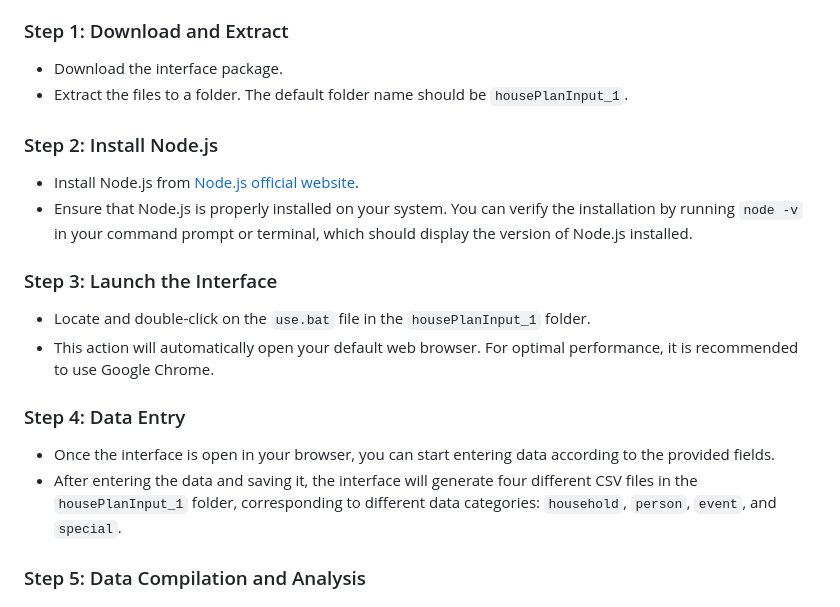
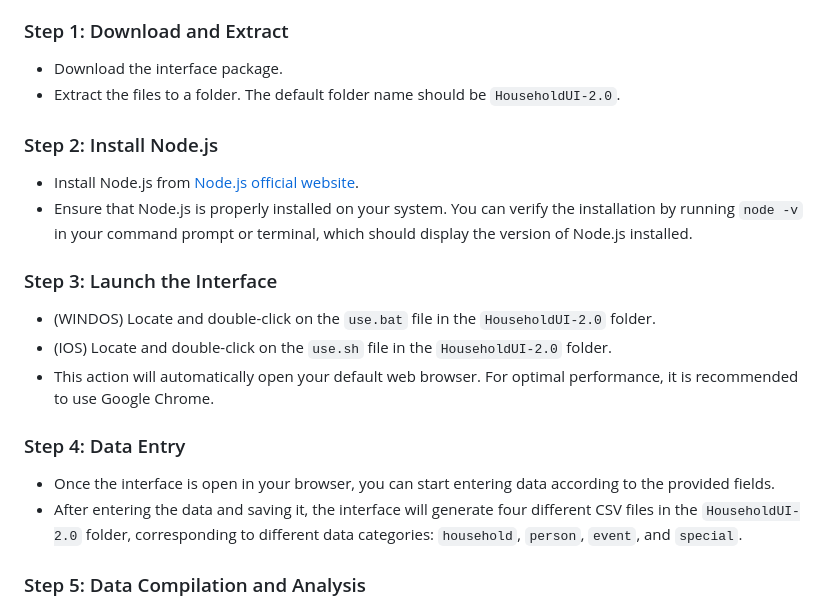
Before and after one commit to hlshao/HouseholdUI, a Markdown page: README.md, the part around the change. Rendered like a GitHub page.

Commit message:
Update README.md
0905 v2.0 re-new documents

```diff
--- a/README.md
+++ b/README.md
@@ -19,19 +19,20 @@ To effectively use the Taiwan Household Registration Database Project's input in
 
 ### Step 1: Download and Extract
 - Download the interface package.
-- Extract the files to a folder. The default folder name should be `housePlanInput_1`.
+- Extract the files to a folder. The default folder name should be `HouseholdUI-2.0`.
 
 ### Step 2: Install Node.js
 - Install Node.js from [Node.js official website](https://nodejs.org/en).
 - Ensure that Node.js is properly installed on your system. You can verify the installation by running `node -v` in your command prompt or terminal, which should display the version of Node.js installed.
 
 ### Step 3: Launch the Interface
-- Locate and double-click on the `use.bat` file in the `housePlanInput_1` folder.
+- (WINDOS) Locate and double-click on the `use.bat` file in the `HouseholdUI-2.0` folder.
+- (IOS) Locate and double-click on the `use.sh` file in the `HouseholdUI-2.0` folder.
 - This action will automatically open your default web browser. For optimal performance, it is recommended to use Google Chrome.
 
 ### Step 4: Data Entry
 - Once the interface is open in your browser, you can start entering data according to the provided fields.
-- After entering the data and saving it, the interface will generate four different CSV files in the `housePlanInput_1` folder, corresponding to different data categories: `household`, `person`, `event`, and `special`.
+- After entering the data and saving it, the interface will generate four different CSV files in the `HouseholdUI-2.0` folder, corresponding to different data categories: `household`, `person`, `event`, and `special`.
 
 ### Step 5: Data Compilation and Analysis
 - The generated CSV files (`household.csv`, `person.csv`, `event.csv`, and `special.csv`) can now be used for further compilation, merging, and analysis as per your research requirements.
```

========================================================================

EXERCISE:
Your task is to copy each line of the listing that holds the word "HouseholdUI".

ANSWER TO THIS PROBLEM:
Before and after one commit to hlshao/HouseholdUI, a Markdown page: README.md, the part around the change. Rendered like a GitHub page.
+- Extract the files to a folder. The default folder name should be `HouseholdUI-2.0`.
+- (WINDOS) Locate and double-click on the `use.bat` file in the `HouseholdUI-2.0` folder.
+- (IOS) Locate and double-click on the `use.sh` file in the `HouseholdUI-2.0` folder.
+- After entering the data and saving it, the interface will generate four different CSV files in the `HouseholdUI-2.0` folder, corresponding to different data categories: `household`, `person`, `event`, and `special`.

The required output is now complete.